The U.S. Small Businesses Administration has announced that Mississippi businesses who have suffered losses due to recent water advisories, could be eligible for government loan assistance. A spokesperson for the SBA says Governor Phil Bryant could issue an Economic Injury Declaration due to the "Algal Blooms" if at least five businesses from each of the affected South Mississippi counties show that they lost money because of the water closures. The harmful Algal Bloom has plagued the Mississippi Gulf Coast since June.
The Mississippi Lottery Corporation held a meeting Tuesday to get an update on its plans to launch by December 1st. It was revealed that, so far, the state has received application commitments from at least 386 stores that are planning to sell lottery tickets. The group's vice chairman, Gerald Gilbert, said the target is to have at least 500 businesses ready to go by start date. The lottery is predicted to generate about 125-million dollars for the state during its first year.
It might be one for the record books. The entire state of Mississippi yesterday spent about ten hours under an excessive heat warning. It's the highest level alert that's issued for hot weather and in those rare instances where it's used, it usually applies only to a portion of the state. But, the statewide warning was certainly warranted as the heat index climbed as high as 124 in Clarksdale, 118 in Columbus and 116 in Vicksburg. Even on the coast, it felt like 111. Today, it'll still be hot, especially south of I-20 where a heat advisory will be in effect for most of the counties. But, a weak cold front is helping to touch off some rain this morning and the front will help to lower the humidity beginning tomorrow.
The Acting Secretary of the U.S. Department of Homeland Security was in Mississippi Tuesday for a meeting to discuss the safety of Faith Based Communities. The event was hosted by Mississippi Congressman Bennie Thompson in Jackson.
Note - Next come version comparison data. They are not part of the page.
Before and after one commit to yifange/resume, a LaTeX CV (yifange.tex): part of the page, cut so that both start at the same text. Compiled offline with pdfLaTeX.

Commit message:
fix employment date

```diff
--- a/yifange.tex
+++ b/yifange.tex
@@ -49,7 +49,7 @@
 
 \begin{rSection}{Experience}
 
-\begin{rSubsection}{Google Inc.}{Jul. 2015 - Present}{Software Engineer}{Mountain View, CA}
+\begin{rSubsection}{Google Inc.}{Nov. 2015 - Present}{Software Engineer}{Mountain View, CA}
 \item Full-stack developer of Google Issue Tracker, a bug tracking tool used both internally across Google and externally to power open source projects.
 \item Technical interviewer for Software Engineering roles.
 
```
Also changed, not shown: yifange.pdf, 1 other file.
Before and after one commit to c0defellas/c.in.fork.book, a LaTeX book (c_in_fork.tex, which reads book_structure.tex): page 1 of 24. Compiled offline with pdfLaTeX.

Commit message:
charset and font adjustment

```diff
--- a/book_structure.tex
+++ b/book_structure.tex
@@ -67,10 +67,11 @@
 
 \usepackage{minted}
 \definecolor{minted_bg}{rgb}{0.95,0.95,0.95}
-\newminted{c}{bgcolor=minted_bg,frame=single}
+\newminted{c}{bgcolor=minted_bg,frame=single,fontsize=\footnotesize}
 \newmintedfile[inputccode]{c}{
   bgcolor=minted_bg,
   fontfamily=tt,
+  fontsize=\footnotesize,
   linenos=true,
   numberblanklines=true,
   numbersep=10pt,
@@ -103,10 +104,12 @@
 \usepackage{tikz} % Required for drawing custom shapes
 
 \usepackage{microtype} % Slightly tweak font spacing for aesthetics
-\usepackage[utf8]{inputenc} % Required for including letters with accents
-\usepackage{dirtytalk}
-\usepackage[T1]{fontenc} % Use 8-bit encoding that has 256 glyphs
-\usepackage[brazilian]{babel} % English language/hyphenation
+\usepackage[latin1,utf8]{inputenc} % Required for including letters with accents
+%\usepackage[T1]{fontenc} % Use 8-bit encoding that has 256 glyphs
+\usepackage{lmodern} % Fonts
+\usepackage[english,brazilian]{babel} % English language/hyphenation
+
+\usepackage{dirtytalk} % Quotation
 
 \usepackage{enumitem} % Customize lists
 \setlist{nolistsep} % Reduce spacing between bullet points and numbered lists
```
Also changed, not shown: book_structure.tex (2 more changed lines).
Acting Secretary Kevin McAleenan expressed concerns over recent attacks by white supremacists against houses of worship. McAleenan cited recent church fires in Louisiana and a fatal shooting at a Jewish synagogue in Pittsburg as examples. Of the attack in El Paso, McAleenan said such violent acts of terrorism must be resisted by Americans of all races, ethnicities and faiths.
An Oxford teenager has been found safe after being reported missing a day before the third anniversary of her parents' deaths in a plane crash. The Mississippi Bureau of Investigation had issued an Endangered/Missing Child Alert for 16-year-old Sarah Perry after she was dropped off at school, then disappeared. Her parents and two other couples were killed in a plane crash in Alabama on August 14th, 2016. Last month, attorneys for the Perry estate filed a 24-million dollar lawsuit claiming that the crash might have been avoided if air traffic controllers had given the pilot correct information about the nearest airport. Federal investigators blamed the accident on pilot error.
An Olive Branch woman is in a Memphis burn center after police say her boyfriend set her on fire yesterday. She's listed in critical condition. Jeremy Manning was arrested after he kidnapped the woman's three-year-old niece and drove to Memphis where he pulled up to a police officer and threatened to harm the girl if he wasn't allowed to make a phone call. Police say Manning released the girl in Memphis then drove back to Olive Branch with officers in pursuit, crashed into a couple of Memphis police cars slightly injuring those officers, and put up a fight before finally being arrested.
A Mississippi woman has filed a lawsuit against the state challenging a requirement that says people who run eyebrow threading businesses must obtain a license.
The suit, filed by Dipa Bhattarai, cites a Texas Supreme Court ruling that struck down a similar law in 2015. It argues that the Mississippi requirement, that allowed the Board of Cosmetology to shut her down, violates due process and equal protection rights of unlicensed eyebrow threaders. The Mississippi law requires a person to complete 600 hours of instruction over a minimum of 15 weeks and pass two exams.
For their unique take on the top stories from this Aug. 14th, here's the behind-the-scenes video of "Gulf Coast Mornings with Kelly Bennett and Uncle Henry":